■ **MATERIAL PROVIDED**:
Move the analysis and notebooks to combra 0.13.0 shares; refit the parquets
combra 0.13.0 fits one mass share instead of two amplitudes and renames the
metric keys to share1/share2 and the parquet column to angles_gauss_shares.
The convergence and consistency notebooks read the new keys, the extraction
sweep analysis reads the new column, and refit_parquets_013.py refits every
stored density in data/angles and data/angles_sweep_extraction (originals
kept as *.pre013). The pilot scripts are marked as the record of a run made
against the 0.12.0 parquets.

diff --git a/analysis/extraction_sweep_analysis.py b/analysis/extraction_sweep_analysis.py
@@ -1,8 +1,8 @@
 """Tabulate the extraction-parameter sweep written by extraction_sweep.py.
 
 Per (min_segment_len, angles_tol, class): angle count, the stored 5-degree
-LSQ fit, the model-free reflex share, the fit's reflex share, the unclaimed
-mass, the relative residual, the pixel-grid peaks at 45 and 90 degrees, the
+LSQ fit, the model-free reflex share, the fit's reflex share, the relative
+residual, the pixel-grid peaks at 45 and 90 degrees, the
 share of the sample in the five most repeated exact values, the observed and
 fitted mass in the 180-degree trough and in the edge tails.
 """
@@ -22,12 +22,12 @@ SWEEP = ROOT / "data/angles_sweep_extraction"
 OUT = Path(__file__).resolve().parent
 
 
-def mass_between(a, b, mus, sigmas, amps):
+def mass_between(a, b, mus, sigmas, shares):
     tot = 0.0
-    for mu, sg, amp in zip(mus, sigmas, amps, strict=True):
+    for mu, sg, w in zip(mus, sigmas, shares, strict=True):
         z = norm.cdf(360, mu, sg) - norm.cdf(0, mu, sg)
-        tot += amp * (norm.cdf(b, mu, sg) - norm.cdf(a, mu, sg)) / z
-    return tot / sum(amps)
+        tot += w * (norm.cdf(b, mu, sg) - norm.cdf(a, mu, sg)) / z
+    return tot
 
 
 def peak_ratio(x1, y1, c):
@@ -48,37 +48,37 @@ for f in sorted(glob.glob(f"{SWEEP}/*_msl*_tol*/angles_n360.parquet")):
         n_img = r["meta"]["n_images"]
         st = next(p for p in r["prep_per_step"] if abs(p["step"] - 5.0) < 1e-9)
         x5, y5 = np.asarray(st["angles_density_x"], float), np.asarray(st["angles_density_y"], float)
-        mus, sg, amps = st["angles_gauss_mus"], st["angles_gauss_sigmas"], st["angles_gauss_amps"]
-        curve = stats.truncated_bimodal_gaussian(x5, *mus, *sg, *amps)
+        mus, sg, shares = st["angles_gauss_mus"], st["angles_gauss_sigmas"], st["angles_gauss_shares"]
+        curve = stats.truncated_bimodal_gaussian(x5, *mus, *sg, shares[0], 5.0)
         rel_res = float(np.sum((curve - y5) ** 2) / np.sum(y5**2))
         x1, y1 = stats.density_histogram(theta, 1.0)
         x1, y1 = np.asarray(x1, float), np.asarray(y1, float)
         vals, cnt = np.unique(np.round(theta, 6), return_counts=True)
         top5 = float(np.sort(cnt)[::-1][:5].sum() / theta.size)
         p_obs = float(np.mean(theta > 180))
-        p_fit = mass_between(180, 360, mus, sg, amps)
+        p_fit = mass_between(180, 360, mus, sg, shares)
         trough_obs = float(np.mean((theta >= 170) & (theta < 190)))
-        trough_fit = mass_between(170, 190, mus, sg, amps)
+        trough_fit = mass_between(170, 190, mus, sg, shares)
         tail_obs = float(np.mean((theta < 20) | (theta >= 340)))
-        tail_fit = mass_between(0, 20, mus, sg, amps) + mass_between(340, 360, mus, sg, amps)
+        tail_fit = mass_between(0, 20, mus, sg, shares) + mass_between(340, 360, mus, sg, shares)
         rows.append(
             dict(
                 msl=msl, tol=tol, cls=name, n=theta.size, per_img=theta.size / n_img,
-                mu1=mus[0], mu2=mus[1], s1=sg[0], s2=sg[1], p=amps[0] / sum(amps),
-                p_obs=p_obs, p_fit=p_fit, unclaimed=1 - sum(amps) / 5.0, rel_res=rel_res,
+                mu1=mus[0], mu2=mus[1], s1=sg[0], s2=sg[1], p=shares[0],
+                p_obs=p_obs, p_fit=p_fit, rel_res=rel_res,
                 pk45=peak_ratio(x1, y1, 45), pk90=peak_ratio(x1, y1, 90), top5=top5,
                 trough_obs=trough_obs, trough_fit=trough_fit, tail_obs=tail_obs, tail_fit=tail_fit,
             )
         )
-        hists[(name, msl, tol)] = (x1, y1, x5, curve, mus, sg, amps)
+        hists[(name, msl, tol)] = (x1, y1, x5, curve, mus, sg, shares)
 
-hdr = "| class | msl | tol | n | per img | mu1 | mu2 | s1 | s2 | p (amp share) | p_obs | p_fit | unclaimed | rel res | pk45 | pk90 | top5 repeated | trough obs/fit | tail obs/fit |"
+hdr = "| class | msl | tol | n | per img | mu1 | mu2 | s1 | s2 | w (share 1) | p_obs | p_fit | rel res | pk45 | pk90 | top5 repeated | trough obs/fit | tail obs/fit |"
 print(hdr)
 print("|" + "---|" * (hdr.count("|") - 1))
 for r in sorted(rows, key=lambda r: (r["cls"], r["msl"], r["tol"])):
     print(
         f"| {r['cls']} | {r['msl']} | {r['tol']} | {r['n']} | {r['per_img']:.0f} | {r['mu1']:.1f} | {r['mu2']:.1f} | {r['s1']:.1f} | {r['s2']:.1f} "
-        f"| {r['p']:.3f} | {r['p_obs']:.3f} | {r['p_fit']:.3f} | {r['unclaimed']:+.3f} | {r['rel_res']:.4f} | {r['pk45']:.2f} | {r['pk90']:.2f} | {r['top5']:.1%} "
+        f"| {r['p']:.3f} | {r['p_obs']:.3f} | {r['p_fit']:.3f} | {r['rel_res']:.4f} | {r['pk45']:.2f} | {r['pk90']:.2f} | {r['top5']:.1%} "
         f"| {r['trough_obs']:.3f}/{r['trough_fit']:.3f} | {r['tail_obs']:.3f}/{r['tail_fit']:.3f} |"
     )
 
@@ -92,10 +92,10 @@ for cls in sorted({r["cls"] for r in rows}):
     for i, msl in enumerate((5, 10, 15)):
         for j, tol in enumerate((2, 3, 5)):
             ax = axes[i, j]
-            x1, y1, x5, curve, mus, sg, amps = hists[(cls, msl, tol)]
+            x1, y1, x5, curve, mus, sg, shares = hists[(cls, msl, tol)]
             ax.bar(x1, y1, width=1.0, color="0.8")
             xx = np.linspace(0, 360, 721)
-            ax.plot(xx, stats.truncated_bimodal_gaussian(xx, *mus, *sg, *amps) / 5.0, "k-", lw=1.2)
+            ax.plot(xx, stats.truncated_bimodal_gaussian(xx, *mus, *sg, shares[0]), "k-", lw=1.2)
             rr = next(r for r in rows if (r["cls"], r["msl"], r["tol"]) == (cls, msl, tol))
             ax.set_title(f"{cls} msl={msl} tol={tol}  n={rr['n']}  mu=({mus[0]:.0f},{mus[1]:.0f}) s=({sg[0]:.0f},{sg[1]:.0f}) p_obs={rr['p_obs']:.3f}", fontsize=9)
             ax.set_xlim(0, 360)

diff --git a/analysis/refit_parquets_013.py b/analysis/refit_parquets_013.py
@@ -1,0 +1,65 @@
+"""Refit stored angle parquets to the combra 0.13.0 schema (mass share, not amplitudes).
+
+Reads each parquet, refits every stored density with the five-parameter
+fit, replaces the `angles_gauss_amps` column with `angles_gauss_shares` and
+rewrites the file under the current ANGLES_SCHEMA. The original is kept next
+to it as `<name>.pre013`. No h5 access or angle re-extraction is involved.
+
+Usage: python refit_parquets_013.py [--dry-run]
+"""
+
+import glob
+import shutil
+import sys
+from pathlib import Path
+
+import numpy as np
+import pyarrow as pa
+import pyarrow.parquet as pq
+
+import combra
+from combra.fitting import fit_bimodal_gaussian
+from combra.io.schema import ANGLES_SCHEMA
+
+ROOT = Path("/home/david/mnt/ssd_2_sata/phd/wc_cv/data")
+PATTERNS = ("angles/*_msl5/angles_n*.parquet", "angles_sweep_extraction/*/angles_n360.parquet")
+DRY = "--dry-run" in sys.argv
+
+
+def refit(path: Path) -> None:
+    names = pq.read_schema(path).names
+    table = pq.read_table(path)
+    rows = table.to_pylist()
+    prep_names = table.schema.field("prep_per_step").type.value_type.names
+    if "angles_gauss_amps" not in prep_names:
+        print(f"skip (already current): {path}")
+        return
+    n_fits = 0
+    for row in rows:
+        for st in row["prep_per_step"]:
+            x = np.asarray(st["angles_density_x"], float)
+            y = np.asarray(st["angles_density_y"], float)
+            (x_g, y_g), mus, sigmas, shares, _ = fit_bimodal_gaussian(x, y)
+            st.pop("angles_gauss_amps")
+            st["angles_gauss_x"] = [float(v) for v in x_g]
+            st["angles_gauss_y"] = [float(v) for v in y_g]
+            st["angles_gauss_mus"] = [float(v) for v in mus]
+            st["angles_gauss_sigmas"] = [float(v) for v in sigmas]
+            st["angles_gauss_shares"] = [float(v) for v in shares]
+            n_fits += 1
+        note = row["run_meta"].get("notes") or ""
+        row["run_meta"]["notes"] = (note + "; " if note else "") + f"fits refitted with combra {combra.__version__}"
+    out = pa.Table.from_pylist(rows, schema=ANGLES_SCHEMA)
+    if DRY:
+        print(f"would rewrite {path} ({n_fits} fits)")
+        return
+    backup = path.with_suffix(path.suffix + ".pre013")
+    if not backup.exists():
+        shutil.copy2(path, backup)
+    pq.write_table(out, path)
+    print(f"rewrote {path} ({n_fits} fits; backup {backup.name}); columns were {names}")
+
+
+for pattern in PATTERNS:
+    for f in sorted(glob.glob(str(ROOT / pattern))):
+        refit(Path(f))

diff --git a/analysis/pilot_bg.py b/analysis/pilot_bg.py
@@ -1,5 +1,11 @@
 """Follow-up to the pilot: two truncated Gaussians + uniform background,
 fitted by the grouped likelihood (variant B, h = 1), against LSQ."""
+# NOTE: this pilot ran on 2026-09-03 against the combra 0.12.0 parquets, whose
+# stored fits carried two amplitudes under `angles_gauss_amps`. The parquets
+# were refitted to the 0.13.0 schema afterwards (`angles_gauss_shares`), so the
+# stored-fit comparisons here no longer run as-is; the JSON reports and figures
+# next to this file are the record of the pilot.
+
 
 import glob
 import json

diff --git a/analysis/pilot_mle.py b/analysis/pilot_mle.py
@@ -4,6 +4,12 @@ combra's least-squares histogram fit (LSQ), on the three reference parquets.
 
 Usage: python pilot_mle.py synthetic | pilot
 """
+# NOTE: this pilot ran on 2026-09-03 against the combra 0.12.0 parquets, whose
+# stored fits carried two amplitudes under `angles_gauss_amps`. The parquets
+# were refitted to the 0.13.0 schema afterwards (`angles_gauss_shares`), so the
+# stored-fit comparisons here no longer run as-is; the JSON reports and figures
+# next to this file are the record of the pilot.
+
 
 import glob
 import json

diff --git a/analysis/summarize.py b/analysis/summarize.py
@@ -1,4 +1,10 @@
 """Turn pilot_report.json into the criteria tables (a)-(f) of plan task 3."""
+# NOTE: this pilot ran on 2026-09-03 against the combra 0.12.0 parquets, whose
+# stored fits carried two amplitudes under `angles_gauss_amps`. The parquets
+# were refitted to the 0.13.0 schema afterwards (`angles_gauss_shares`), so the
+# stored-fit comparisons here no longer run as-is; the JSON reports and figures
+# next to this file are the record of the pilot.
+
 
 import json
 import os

■ **ACTIVITY**: Your task is to extract the lines running from the one with "the pilot: two" to the end of the material, inclusive, copying each exactly and adding nothing.

■ **RESULT OF THE TASK**:
 """Follow-up to the pilot: two truncated Gaussians + uniform background,
 fitted by the grouped likelihood (variant B, h = 1), against LSQ."""
+# NOTE: this pilot ran on 2026-09-03 against the combra 0.12.0 parquets, whose
+# stored fits carried two amplitudes under `angles_gauss_amps`. The parquets
+# were refitted to the 0.13.0 schema afterwards (`angles_gauss_shares`), so the
+# stored-fit comparisons here no longer run as-is; the JSON reports and figures
+# next to this file are the record of the pilot.
+
 
 import glob
 import json

diff --git a/analysis/pilot_mle.py b/analysis/pilot_mle.py
@@ -4,6 +4,12 @@ combra's least-squares histogram fit (LSQ), on the three reference parquets.
 
 Usage: python pilot_mle.py synthetic | pilot
 """
+# NOTE: this pilot ran on 2026-09-03 against the combra 0.12.0 parquets, whose
+# stored fits carried two amplitudes under `angles_gauss_amps`. The parquets
+# were refitted to the 0.13.0 schema afterwards (`angles_gauss_shares`), so the
+# stored-fit comparisons here no longer run as-is; the JSON reports and figures
+# next to this file are the record of the pilot.
+
 
 import glob
 import json

diff --git a/analysis/summarize.py b/analysis/summarize.py
@@ -1,4 +1,10 @@
 """Turn pilot_report.json into the criteria tables (a)-(f) of plan task 3."""
+# NOTE: this pilot ran on 2026-09-03 against the combra 0.12.0 parquets, whose
+# stored fits carried two amplitudes under `angles_gauss_amps`. The parquets
+# were refitted to the 0.13.0 schema afterwards (`angles_gauss_shares`), so the
+# stored-fit comparisons here no longer run as-is; the JSON reports and figures
+# next to this file are the record of the pilot.
+
 
 import json
 import os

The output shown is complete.